(Data for review Opens)
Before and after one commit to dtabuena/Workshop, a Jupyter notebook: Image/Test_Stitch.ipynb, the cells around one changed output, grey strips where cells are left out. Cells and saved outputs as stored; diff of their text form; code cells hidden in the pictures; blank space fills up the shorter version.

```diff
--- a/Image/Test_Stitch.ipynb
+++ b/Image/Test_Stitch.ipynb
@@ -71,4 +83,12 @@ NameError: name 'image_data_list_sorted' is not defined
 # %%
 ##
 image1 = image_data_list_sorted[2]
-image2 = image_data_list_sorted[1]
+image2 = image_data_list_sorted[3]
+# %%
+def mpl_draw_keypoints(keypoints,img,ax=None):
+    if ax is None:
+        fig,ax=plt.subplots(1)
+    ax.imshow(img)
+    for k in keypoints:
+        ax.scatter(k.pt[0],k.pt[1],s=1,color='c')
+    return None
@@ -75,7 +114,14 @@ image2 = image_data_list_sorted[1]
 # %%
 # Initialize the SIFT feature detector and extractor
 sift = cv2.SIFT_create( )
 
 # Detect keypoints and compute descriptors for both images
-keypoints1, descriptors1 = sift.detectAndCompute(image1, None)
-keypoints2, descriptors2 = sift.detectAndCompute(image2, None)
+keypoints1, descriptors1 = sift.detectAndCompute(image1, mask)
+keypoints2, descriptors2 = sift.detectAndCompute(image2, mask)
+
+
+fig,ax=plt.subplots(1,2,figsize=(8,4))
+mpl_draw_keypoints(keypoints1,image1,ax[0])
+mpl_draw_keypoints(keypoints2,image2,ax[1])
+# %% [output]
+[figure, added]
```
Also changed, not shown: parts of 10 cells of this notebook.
(Data for review Closes)
(Data for review Opens)
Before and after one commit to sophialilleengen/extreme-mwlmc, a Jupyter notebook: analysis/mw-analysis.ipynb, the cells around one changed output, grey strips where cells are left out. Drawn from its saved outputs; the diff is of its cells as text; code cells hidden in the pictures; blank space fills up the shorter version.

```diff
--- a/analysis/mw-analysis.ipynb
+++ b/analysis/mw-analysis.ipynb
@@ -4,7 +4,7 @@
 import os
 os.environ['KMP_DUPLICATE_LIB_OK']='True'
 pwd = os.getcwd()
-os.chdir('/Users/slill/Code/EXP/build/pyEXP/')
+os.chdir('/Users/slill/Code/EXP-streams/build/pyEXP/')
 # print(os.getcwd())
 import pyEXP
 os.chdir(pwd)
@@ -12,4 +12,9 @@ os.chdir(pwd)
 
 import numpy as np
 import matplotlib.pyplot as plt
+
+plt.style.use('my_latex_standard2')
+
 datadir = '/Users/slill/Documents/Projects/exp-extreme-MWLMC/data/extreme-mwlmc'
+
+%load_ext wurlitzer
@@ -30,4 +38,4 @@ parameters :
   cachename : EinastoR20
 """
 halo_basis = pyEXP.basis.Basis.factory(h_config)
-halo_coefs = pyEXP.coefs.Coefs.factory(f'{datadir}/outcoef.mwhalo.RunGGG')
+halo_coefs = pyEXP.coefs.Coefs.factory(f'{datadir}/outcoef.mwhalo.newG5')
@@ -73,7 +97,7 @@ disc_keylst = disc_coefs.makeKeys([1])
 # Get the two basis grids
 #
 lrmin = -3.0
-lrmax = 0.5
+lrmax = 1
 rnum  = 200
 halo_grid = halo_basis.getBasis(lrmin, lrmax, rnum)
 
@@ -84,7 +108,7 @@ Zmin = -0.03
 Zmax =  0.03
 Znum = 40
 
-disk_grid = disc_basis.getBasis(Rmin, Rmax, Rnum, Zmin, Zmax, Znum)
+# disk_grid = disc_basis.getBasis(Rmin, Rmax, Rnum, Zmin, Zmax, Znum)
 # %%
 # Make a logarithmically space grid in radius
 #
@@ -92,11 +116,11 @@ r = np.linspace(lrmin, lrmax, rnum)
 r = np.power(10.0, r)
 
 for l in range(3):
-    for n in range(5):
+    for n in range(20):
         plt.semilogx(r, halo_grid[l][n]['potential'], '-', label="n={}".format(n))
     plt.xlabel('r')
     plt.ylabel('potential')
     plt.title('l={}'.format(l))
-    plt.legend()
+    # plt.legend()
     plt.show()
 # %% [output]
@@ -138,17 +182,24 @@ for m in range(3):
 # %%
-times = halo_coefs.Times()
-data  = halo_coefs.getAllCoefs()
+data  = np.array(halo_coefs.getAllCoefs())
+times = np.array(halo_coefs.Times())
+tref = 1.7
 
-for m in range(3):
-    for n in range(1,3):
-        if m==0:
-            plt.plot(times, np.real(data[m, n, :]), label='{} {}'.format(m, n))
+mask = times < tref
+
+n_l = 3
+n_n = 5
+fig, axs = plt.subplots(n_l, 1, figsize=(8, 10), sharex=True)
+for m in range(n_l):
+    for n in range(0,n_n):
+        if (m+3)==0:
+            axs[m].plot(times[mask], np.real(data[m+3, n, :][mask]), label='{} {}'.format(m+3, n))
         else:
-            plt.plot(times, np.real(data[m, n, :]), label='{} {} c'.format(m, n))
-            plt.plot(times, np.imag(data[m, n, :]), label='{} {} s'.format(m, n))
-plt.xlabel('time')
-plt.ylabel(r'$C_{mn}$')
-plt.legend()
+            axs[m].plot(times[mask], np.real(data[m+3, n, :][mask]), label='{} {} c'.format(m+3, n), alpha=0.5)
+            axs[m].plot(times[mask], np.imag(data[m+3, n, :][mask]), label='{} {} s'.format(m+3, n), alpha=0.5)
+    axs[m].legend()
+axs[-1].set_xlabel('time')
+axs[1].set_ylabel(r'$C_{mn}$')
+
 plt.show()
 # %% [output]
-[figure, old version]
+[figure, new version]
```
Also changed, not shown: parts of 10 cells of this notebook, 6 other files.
(Data for review Closes)
**Problem description**
Only the number is required: state how many lines of the entries hold the word "mask".

**Answer space**
6